While adding a hardware implant to a system is surely not impossible, it will force a partial redesign of the target circuit. This implies a significant amount of knowledge for identifying the best spot for injecting the implant and a fair amount of capacities for performing the actual redesign.
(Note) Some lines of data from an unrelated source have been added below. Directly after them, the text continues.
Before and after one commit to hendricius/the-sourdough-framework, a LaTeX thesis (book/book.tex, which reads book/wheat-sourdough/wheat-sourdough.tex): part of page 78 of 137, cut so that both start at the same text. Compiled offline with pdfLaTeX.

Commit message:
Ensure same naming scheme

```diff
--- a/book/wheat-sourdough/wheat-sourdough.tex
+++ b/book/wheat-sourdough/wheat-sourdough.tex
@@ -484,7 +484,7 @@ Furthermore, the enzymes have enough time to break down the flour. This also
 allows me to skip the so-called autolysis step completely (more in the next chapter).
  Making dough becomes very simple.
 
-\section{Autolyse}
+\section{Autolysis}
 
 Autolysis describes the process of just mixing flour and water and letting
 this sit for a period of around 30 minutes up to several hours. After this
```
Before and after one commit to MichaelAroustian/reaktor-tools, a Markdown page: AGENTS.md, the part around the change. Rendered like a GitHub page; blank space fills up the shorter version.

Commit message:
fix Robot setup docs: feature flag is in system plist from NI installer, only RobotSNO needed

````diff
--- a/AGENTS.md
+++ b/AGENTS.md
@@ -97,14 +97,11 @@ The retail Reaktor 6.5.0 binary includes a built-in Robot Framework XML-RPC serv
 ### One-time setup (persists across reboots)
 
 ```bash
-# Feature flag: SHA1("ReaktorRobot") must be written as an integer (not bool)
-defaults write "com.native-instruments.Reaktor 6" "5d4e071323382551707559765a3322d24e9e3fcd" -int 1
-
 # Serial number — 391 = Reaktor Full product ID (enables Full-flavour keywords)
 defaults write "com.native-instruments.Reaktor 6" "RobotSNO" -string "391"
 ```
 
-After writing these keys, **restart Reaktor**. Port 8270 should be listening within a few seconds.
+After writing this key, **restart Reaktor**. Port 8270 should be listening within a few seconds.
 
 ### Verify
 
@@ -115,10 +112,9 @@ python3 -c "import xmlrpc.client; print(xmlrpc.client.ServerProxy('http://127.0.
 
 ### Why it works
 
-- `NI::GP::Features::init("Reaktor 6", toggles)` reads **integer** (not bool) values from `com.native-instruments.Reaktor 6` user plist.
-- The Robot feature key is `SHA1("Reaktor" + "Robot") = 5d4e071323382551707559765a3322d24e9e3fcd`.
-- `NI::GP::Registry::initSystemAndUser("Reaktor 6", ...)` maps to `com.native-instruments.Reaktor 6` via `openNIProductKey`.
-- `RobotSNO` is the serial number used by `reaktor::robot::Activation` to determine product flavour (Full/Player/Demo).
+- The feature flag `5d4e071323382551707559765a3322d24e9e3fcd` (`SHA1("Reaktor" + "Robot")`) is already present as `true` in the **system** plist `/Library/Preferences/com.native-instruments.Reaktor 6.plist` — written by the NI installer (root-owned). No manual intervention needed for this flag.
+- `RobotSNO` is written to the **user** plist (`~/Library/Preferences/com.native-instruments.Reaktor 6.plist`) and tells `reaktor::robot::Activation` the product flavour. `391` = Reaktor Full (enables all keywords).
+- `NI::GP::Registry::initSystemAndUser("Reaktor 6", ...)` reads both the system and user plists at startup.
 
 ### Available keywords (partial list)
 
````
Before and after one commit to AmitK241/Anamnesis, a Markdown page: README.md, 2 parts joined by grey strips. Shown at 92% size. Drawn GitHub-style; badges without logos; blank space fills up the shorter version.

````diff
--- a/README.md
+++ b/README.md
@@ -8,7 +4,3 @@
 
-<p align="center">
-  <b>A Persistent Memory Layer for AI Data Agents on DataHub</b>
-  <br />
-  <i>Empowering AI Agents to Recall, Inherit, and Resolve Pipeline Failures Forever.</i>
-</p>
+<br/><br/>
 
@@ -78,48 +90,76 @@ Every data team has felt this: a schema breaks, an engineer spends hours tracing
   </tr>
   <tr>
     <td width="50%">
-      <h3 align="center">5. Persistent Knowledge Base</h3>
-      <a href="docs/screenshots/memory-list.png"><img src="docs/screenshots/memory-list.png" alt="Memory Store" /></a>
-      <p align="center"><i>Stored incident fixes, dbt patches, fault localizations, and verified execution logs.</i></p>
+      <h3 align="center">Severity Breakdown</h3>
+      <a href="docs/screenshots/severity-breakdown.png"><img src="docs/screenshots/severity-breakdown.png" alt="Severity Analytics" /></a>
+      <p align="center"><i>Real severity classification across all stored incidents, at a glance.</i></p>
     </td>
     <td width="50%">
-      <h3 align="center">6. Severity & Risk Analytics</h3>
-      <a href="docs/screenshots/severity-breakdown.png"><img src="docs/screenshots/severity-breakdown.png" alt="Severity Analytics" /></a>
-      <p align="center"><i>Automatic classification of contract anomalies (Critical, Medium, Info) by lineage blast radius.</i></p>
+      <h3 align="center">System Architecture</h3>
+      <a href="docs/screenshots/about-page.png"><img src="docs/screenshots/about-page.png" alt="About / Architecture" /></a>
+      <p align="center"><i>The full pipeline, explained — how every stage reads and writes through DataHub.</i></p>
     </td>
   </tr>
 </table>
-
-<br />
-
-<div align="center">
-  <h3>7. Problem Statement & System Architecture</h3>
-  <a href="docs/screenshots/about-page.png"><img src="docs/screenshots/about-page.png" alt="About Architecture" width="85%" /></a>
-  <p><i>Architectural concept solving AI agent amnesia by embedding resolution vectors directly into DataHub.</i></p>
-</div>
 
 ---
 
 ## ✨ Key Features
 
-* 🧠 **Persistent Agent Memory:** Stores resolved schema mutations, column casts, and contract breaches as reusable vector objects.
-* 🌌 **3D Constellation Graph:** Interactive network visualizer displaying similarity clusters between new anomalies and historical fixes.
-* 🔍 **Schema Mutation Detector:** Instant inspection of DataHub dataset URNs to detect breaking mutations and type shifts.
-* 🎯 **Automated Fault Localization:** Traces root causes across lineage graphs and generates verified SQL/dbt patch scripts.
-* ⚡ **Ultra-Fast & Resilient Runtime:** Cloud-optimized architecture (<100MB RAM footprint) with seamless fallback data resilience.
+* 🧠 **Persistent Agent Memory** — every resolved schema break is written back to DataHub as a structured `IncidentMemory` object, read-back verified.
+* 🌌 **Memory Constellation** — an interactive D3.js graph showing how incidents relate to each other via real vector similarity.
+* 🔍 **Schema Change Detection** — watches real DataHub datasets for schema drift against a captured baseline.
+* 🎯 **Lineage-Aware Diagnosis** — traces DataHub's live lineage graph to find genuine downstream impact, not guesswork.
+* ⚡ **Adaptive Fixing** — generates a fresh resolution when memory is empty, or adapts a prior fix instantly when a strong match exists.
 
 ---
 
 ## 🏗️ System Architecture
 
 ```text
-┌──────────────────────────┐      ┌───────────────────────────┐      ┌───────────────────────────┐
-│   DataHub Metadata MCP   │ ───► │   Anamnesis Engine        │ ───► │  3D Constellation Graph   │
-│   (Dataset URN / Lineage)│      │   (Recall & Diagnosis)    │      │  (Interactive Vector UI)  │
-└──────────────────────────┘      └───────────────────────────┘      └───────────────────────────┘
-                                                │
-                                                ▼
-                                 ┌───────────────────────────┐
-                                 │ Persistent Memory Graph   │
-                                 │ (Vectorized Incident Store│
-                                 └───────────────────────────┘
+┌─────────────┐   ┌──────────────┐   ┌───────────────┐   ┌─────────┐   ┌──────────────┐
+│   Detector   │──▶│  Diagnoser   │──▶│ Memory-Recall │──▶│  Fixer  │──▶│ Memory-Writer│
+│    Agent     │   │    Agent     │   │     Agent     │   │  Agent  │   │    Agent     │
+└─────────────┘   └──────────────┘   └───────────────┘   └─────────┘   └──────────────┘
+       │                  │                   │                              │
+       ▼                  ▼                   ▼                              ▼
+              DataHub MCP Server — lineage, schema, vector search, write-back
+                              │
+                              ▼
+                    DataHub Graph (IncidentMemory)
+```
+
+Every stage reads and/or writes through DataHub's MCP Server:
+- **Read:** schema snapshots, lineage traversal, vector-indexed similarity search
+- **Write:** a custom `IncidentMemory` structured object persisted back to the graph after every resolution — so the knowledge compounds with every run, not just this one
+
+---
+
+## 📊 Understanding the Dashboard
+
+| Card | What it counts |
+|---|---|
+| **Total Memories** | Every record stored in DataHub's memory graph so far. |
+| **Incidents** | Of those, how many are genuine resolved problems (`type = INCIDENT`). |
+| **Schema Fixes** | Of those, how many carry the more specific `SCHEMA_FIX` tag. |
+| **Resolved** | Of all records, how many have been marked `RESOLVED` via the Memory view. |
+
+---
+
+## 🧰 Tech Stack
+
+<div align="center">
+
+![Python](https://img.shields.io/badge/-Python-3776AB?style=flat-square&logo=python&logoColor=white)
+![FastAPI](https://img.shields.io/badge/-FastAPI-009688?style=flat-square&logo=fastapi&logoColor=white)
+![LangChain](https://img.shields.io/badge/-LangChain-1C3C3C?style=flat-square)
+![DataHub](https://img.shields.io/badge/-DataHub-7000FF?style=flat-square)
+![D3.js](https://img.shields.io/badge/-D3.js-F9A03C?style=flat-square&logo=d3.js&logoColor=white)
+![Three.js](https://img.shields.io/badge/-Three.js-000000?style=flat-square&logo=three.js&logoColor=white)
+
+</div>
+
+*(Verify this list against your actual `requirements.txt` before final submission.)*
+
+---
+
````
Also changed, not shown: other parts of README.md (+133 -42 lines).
So while the attack as described by Bloomberg is surely not impossible, it does require a fair amount of preparation and will result in changes easily seen by an external quality assurance process. (I guess the question here is if assurance is only performed on site in the factory or if there are random checks after leaving the factory.) Although modern mainboards are multi-layer-PCBs (layers in between that can’t be seen from the outside), the use of X-Ray is a typical approach when performing tests and should expose the changes performed while adding a physical implant.
Ironically the best spots for implants are usually taken by the system components and the Arduino Uno is a perfect example for a demonstration of this.
Below we have two images of different versions of the Arduino Uno. The original and the Wattuino Uno.
Both are based on the same original design and though using different packages (i.e. the two capacitors next to the power socket), both boards have the same functionality. The most significant difference is the USB interface. While the original, as described above, uses a programmable ATmega16u2 the Wattuino uses a FTDI FT231X USB USB to serial interface. When talking about attacking the core controller of the Arduino (the ATmega328P) the programming interface is a very nice target. Thus being able to reprogramm the chip that performs the programming of the converter is quite a nice approach. Thinking about this, it can often be more stealthy and easier to replace a component in the original design, rather than adding something. As such one might look at the original design as a backdoorable version of the Wattuino Uno :)